Video Obama Goes to UN With Islamic State, Ebola on Agenda

President Obama goes to the United Nations General Assembly to rally nations to support a coalition against Islamic State militants in Iraq and Syria. He also will look for nations to back his plan to fight the Ebola virus in West Africa. As VOA White House correspondent Luis Ramirez reports, Obama’s efforts reflect new moves by the U.S. administration to take a leading role in addressing world crises.
Video

Video Migrants Caught in No-Man's Land Called Calais

The deaths of hundreds of migrants in the Mediterranean this week has only recast the spotlight on the perils of reaching Europe. And for those forunate enough to reach a place like Calais, France, only find that their problems aren't over. Lisa Bryant has the story.
Video

Video Westgate Siege Anniversary Brings Back Painful Memories

One year after it happened, the survivors of the terror attack on Nairobi's Westgate Shopping Mall still cannot shake the images of that tragic incident. For VOA, Mohammed Yusuf tells the story of victims still waiting for the answer to the question 'how could this happen?'
Video
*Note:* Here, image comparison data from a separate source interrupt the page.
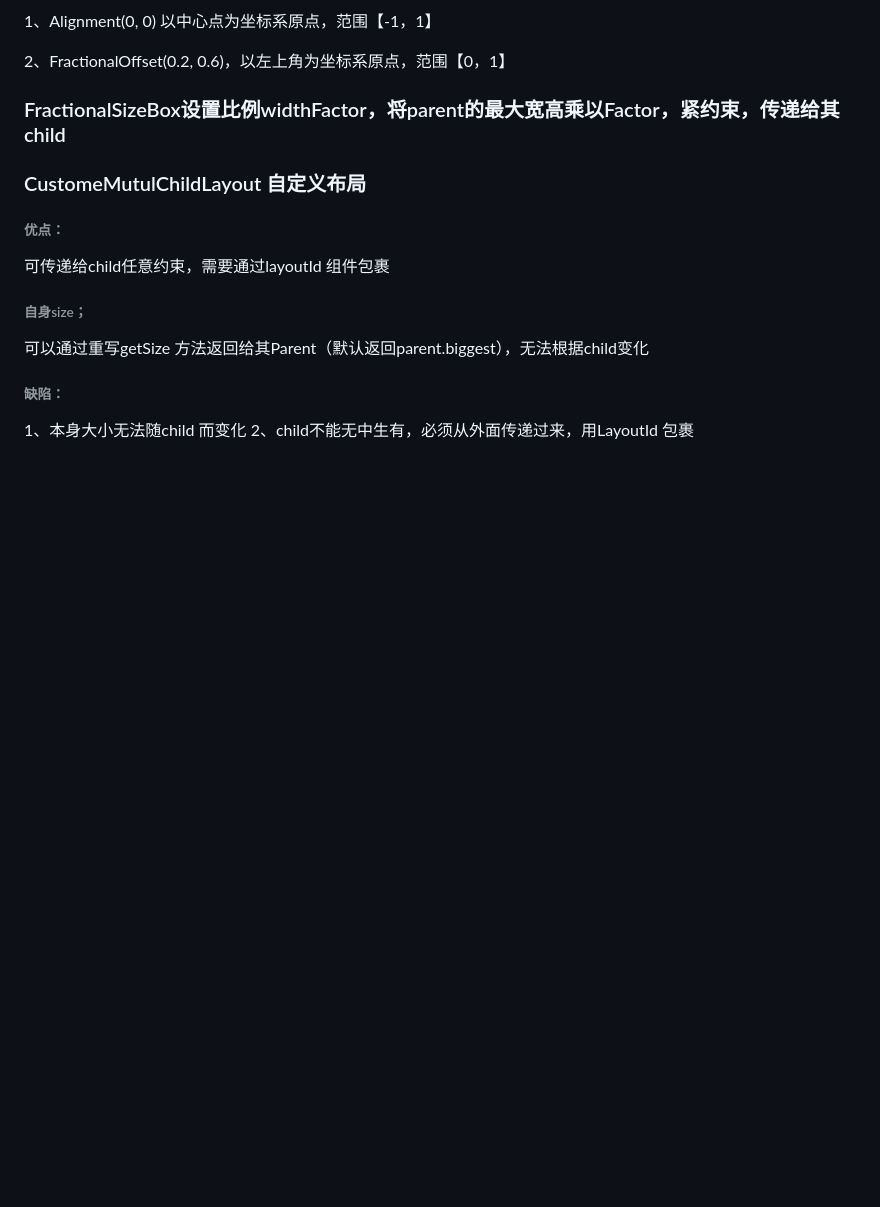
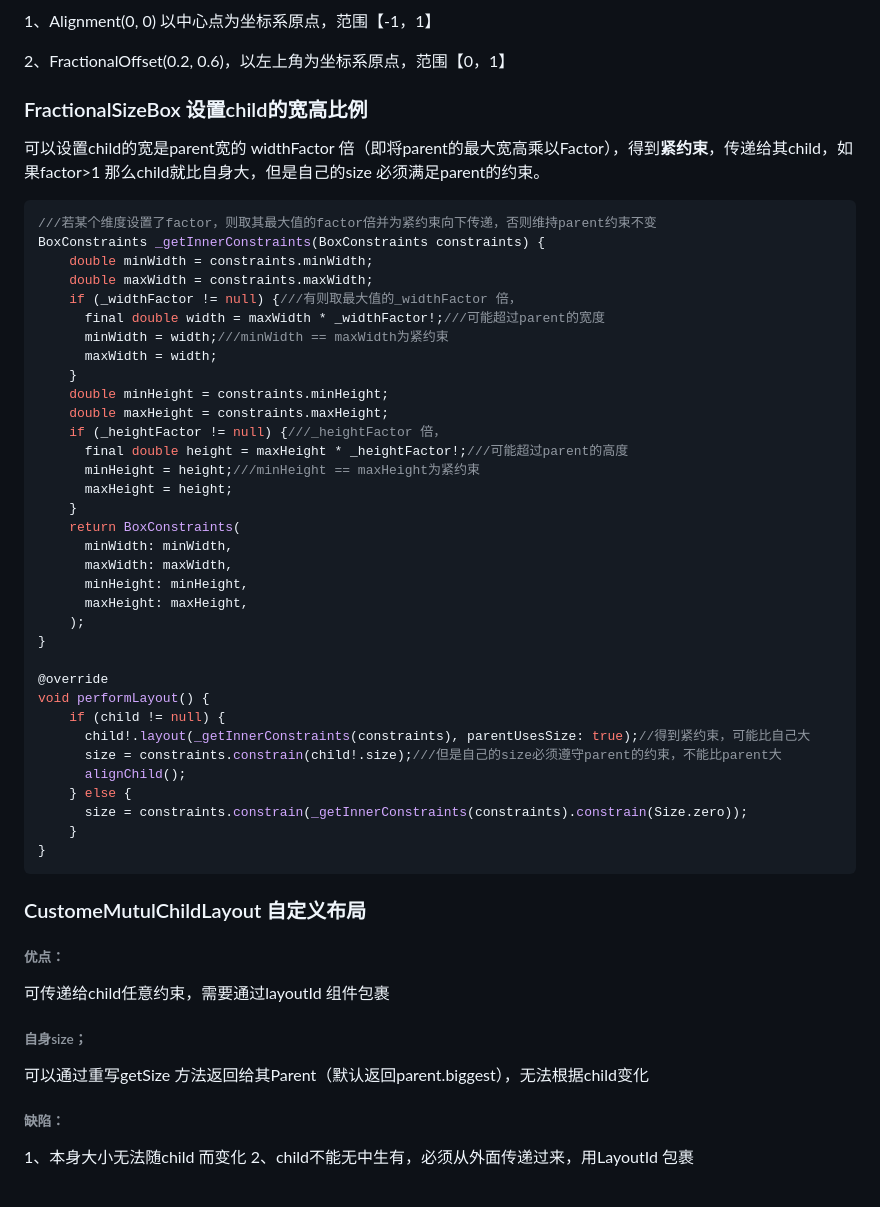
Before and after one commit to seaweed-code/FlutterLearning, a Markdown page: Flutter widget Introduction.md, the part around the change. Rendered like a GitHub page; blank space fills up the shorter version.

````diff
--- a/Flutter widget Introduction.md
+++ b/Flutter widget Introduction.md
@@ -162,7 +162,46 @@ child分为2种，flexible、固定尺寸的
 
 
 
-### FractionalSizeBox设置比例widthFactor，将parent的最大宽高乘以Factor，紧约束，传递给其child
+### FractionalSizeBox 设置child的宽高比例
+
+可以设置child的宽是parent宽的 widthFactor 倍（即将parent的最大宽高乘以Factor），得到**紧约束**，传递给其child，如果factor>1 那么child就比自身大，但是自己的size 必须满足parent的约束。
+
+```dart
+///若某个维度设置了factor，则取其最大值的factor倍并为紧约束向下传递，否则维持parent约束不变
+BoxConstraints _getInnerConstraints(BoxConstraints constraints) {
+    double minWidth = constraints.minWidth;
+    double maxWidth = constraints.maxWidth;
+    if (_widthFactor != null) {///有则取最大值的_widthFactor 倍，
+      final double width = maxWidth * _widthFactor!;///可能超过parent的宽度
+      minWidth = width;///minWidth == maxWidth为紧约束
+      maxWidth = width;
+    }
+    double minHeight = constraints.minHeight;
+    double maxHeight = constraints.maxHeight;
+    if (_heightFactor != null) {///_heightFactor 倍，
+      final double height = maxHeight * _heightFactor!;///可能超过parent的高度
+      minHeight = height;///minHeight == maxHeight为紧约束
+      maxHeight = height;
+    }
+    return BoxConstraints(
+      minWidth: minWidth,
+      maxWidth: maxWidth,
+      minHeight: minHeight,
+      maxHeight: maxHeight,
+    );
+}
+
+@override
+void performLayout() {
+    if (child != null) {
+      child!.layout(_getInnerConstraints(constraints), parentUsesSize: true);//得到紧约束，可能比自己大
+      size = constraints.constrain(child!.size);///但是自己的size必须遵守parent的约束，不能比parent大
+      alignChild();
+    } else {
+      size = constraints.constrain(_getInnerConstraints(constraints).constrain(Size.zero));
+    }
+}
+```
 
 
 
````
Video Militant Assault in Syria Displaces Thousands of Kurds

A major assault by Islamic State militants on Kurds in Syria has sent a wave of new refugees to the Turkish border, where they were stopped by Turkish border security. Turkey is already hosting about 700,000 Syrian refugees who fled the civil war between the government and the opposition. But the government in Ankara has a history of strained relations with Turkey's Kurdish minority. Zlatica Hoke reports Turkey is asking for international help.
Video
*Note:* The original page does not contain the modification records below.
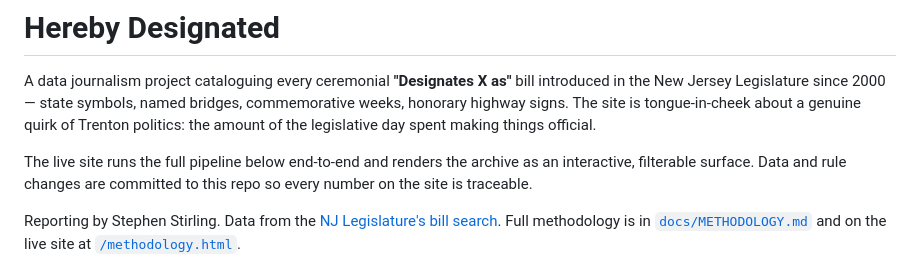
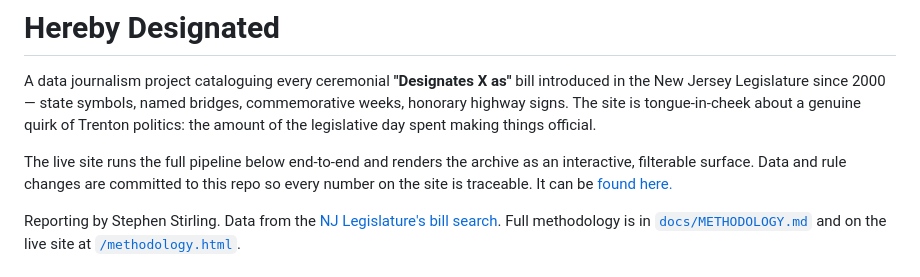
Before and after one commit to sstirling/nj-designates, a Markdown page: README.md, the part around the change. Rendered like a GitHub page.

```diff
--- a/README.md
+++ b/README.md
@@ -2,7 +2,7 @@
 
 A data journalism project cataloguing every ceremonial **"Designates X as"** bill introduced in the New Jersey Legislature since 2000 — state symbols, named bridges, commemorative weeks, honorary highway signs. The site is tongue-in-cheek about a genuine quirk of Trenton politics: the amount of the legislative day spent making things official.
 
-The live site runs the full pipeline below end-to-end and renders the archive as an interactive, filterable surface. Data and rule changes are committed to this repo so every number on the site is traceable.
+The live site runs the full pipeline below end-to-end and renders the archive as an interactive, filterable surface. Data and rule changes are committed to this repo so every number on the site is traceable. It can be [found here.](https://sstirling.github.io/nj-designates/site/)
 
 Reporting by Stephen Stirling. Data from the [NJ Legislature's bill search](https://www.njleg.state.nj.us/bill-search). Full methodology is in [`docs/METHODOLOGY.md`](docs/METHODOLOGY.md) and on the live site at [`/methodology.html`](site/methodology.html).
 
```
Video Whaling Summit Votes to Uphold Ban on Japan Whale Hunt

The International Whaling Commission, meeting in Slovenia, has voted to uphold a court ruling banning Japan from hunting whales in the Antarctic Ocean. Conservationists hailed the ruling as a victory, but Tokyo says it will submit revised plans for a whale hunt in 2015. Henry Ridgwell reports from London.
Video

Video A Dinosaur Fit for Land and Water

Residents and tourists in Washington D.C. can now examine a life-size replica of an unusual dinosaur that lived almost a hundred million years ago in northern Africa. Scientists say studying the behemoth named Spinosaurus helps them better understand how some prehistoric animals adapted to life on land and in water. The Spinosaurus replica is on display at the National Geographic museum. VOA’s George Putic has more.
Video

Video Iraqi Kurdistan Church Helps Christian Children Cope find shelter in churches in the Kurdish capital, Irbil

In the past six weeks, tens of thousands of Iraqi Christians have been forced to flee their homes by Islamic State militants and find shelter in churches in the Kurdish capital, Irbil. Despite U.S. airstrikes in the region, the prospect of people returning home is still very low and concerns are starting to grow over the impact this is having on the displaced youth. Sebastian Meyer reports from Irbil on how one church is coping.


Carnage and mayhem are part of daily life in northern Nigeria, the result of a terror campaign by the Islamist group Boko Haram. Fears are growing that Nigeria’s government may not know how to counter it, and may be making things worse. More

AppleAndroid